When New Year’s Eve came around in 1999, I was really surprised that we didn’t hear the Prince — or the artist formerly known as “the artist formerly known as Prince” — song, “1999″ a million and six times a minute.

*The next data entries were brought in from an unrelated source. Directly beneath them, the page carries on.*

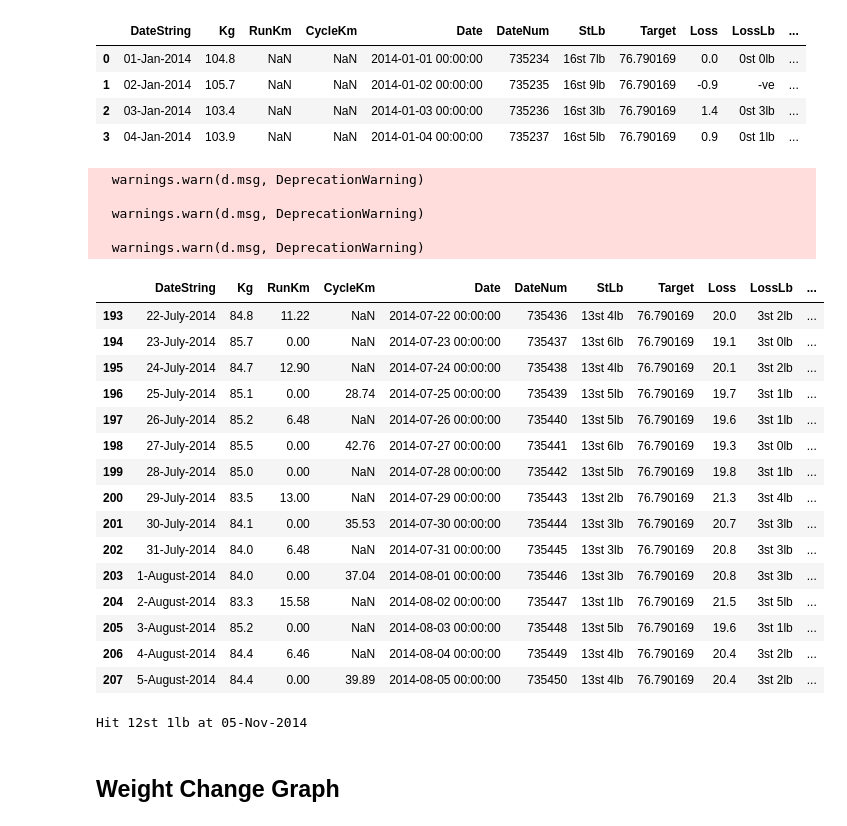
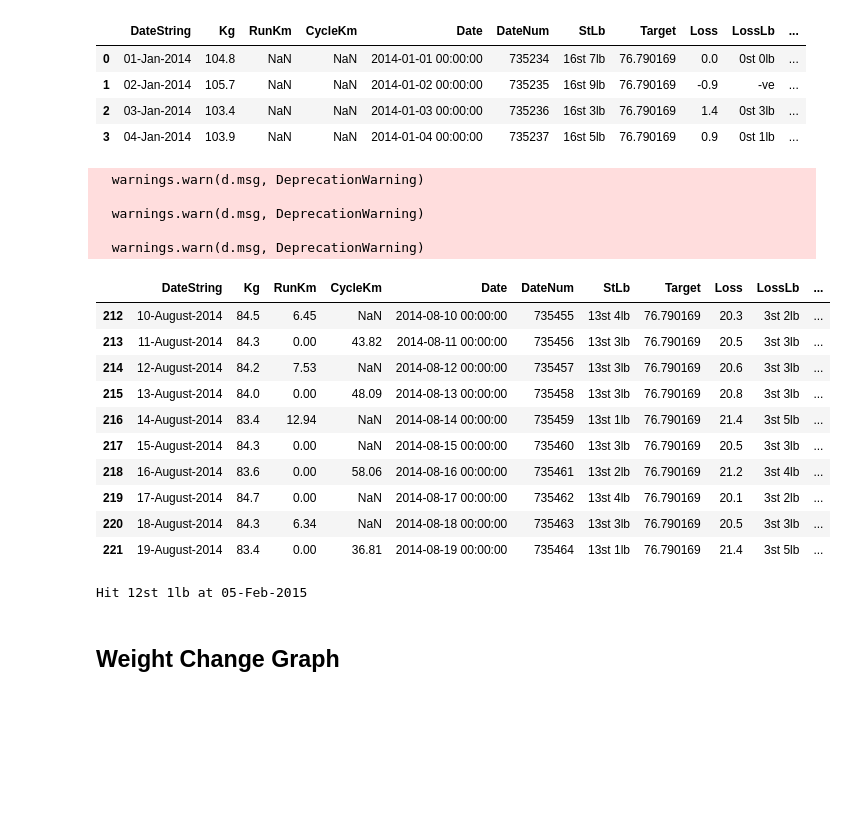
Before and after one commit to stephenbennyhat/me, a Jupyter notebook: Weight.ipynb, the cells around one changed output. Saved outputs shown, nothing was run; the diff lists cells and outputs as text; code cells hidden in the pictures; blank space fills up the shorter version.

```diff
--- a/Weight.ipynb
+++ b/Weight.ipynb
@@ -213,6 +213,20 @@ weight = [
           ["3-August-2014", 85.2,  0.00],
           ["4-August-2014", 84.4,  6.46],
           ["5-August-2014", 84.4,  0.00, 39.89],
+          ["6-August-2014", 84.2,  6.45],
+          ["7-August-2014", 83.8,  0.00, 39.90],
+          ["8-August-2014", 83.7, 13.67],
+          ["9-August-2014", 84.5,  0.00],
+          ["10-August-2014", 84.5, 6.45],
+          ["11-August-2014", 84.3, 0.00, 43.82],
+          ["12-August-2014", 84.2, 7.53],
+          ["13-August-2014", 84.0, 0.00, 48.09],
+          ["14-August-2014", 83.4, 12.94],
+          ["15-August-2014", 84.3, 0.00],
+          ["16-August-2014", 83.6, 0.00, 58.06],
+          ["17-August-2014", 84.7, 0.00],
+          ["18-August-2014", 84.3, 6.34],
+          ["19-August-2014", 83.4, 0.00, 36.81],
 
 ]
 # %%
@@ -336,33 +350,28 @@ df.head(4)
 | 2 | 03-Jan-2014 | 103.4 | NaN | NaN | 2014-01-03 00:00:00 | 735236 | 16st 3lb | 76.790169 | 1.4 | 0st 3lb | ... |
 | 3 | 04-Jan-2014 | 103.9 | NaN | NaN | 2014-01-04 00:00:00 | 735237 | 16st 5lb | 76.790169 | 0.9 | 0st 1lb | ... |
 # %%
-df.tail(15)
+df.tail(10)
 # %% [output]
   warnings.warn(d.msg, DeprecationWarning)
 
   warnings.warn(d.msg, DeprecationWarning)
 
   warnings.warn(d.msg, DeprecationWarning)
 |  | DateString | Kg | RunKm | CycleKm | Date | DateNum | StLb | Target | Loss | LossLb | ... |
-| 193 | 22-July-2014 | 84.8 | 11.22 | NaN | 2014-07-22 00:00:00 | 735436 | 13st 4lb | 76.790169 | 20.0 | 3st 2lb | ... |
-| 194 | 23-July-2014 | 85.7 | 0.00 | NaN | 2014-07-23 00:00:00 | 735437 | 13st 6lb | 76.790169 | 19.1 | 3st 0lb | ... |
-| 195 | 24-July-2014 | 84.7 | 12.90 | NaN | 2014-07-24 00:00:00 | 735438 | 13st 4lb | 76.790169 | 20.1 | 3st 2lb | ... |
-| 196 | 25-July-2014 | 85.1 | 0.00 | 28.74 | 2014-07-25 00:00:00 | 735439 | 13st 5lb | 76.790169 | 19.7 | 3st 1lb | ... |
-| 197 | 26-July-2014 | 85.2 | 6.48 | NaN | 2014-07-26 00:00:00 | 735440 | 13st 5lb | 76.790169 | 19.6 | 3st 1lb | ... |
-| 198 | 27-July-2014 | 85.5 | 0.00 | 42.76 | 2014-07-27 00:00:00 | 735441 | 13st 6lb | 76.790169 | 19.3 | 3st 0lb | ... |
-| 199 | 28-July-2014 | 85.0 | 0.00 | NaN | 2014-07-28 00:00:00 | 735442 | 13st 5lb | 76.790169 | 19.8 | 3st 1lb | ... |
-| 200 | 29-July-2014 | 83.5 | 13.00 | NaN | 2014-07-29 00:00:00 | 735443 | 13st 2lb | 76.790169 | 21.3 | 3st 4lb | ... |
-| 201 | 30-July-2014 | 84.1 | 0.00 | 35.53 | 2014-07-30 00:00:00 | 735444 | 13st 3lb | 76.790169 | 20.7 | 3st 3lb | ... |
-| 202 | 31-July-2014 | 84.0 | 6.48 | NaN | 2014-07-31 00:00:00 | 735445 | 13st 3lb | 76.790169 | 20.8 | 3st 3lb | ... |
-| 203 | 1-August-2014 | 84.0 | 0.00 | 37.04 | 2014-08-01 00:00:00 | 735446 | 13st 3lb | 76.790169 | 20.8 | 3st 3lb | ... |
-| 204 | 2-August-2014 | 83.3 | 15.58 | NaN | 2014-08-02 00:00:00 | 735447 | 13st 1lb | 76.790169 | 21.5 | 3st 5lb | ... |
-| 205 | 3-August-2014 | 85.2 | 0.00 | NaN | 2014-08-03 00:00:00 | 735448 | 13st 5lb | 76.790169 | 19.6 | 3st 1lb | ... |
-| 206 | 4-August-2014 | 84.4 | 6.46 | NaN | 2014-08-04 00:00:00 | 735449 | 13st 4lb | 76.790169 | 20.4 | 3st 2lb | ... |
-| 207 | 5-August-2014 | 84.4 | 0.00 | 39.89 | 2014-08-05 00:00:00 | 735450 | 13st 4lb | 76.790169 | 20.4 | 3st 2lb | ... |
+| 212 | 10-August-2014 | 84.5 | 6.45 | NaN | 2014-08-10 00:00:00 | 735455 | 13st 4lb | 76.790169 | 20.3 | 3st 2lb | ... |
+| 213 | 11-August-2014 | 84.3 | 0.00 | 43.82 | 2014-08-11 00:00:00 | 735456 | 13st 3lb | 76.790169 | 20.5 | 3st 3lb | ... |
+| 214 | 12-August-2014 | 84.2 | 7.53 | NaN | 2014-08-12 00:00:00 | 735457 | 13st 3lb | 76.790169 | 20.6 | 3st 3lb | ... |
+| 215 | 13-August-2014 | 84.0 | 0.00 | 48.09 | 2014-08-13 00:00:00 | 735458 | 13st 3lb | 76.790169 | 20.8 | 3st 3lb | ... |
+| 216 | 14-August-2014 | 83.4 | 12.94 | NaN | 2014-08-14 00:00:00 | 735459 | 13st 1lb | 76.790169 | 21.4 | 3st 5lb | ... |
+| 217 | 15-August-2014 | 84.3 | 0.00 | NaN | 2014-08-15 00:00:00 | 735460 | 13st 3lb | 76.790169 | 20.5 | 3st 3lb | ... |
+| 218 | 16-August-2014 | 83.6 | 0.00 | 58.06 | 2014-08-16 00:00:00 | 735461 | 13st 2lb | 76.790169 | 21.2 | 3st 4lb | ... |
+| 219 | 17-August-2014 | 84.7 | 0.00 | NaN | 2014-08-17 00:00:00 | 735462 | 13st 4lb | 76.790169 | 20.1 | 3st 2lb | ... |
+| 220 | 18-August-2014 | 84.3 | 6.34 | NaN | 2014-08-18 00:00:00 | 735463 | 13st 3lb | 76.790169 | 20.5 | 3st 3lb | ... |
+| 221 | 19-August-2014 | 83.4 | 0.00 | 36.81 | 2014-08-19 00:00:00 | 735464 | 13st 1lb | 76.790169 | 21.4 | 3st 5lb | ... |
 # %%
 print('Hit %s at %s' % (st_lb_str(target), target_date.strftime('%d-%b-%Y')))
 # %% [output]
-Hit 12st 1lb at 05-Nov-2014
+Hit 12st 1lb at 05-Feb-2015
 # %% [markdown]
 ## Weight Change Graph
 # %%
```
Also changed, not shown: parts of 8 cells of this notebook.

Well, we’re now a full month into 2001 and I’ve been equally surprised that we haven’t seen 2001: A Space Odyssey replayed a gazillion times. (Hey! My spell checker recognizes the word “gazillion”! Who would have guessed?)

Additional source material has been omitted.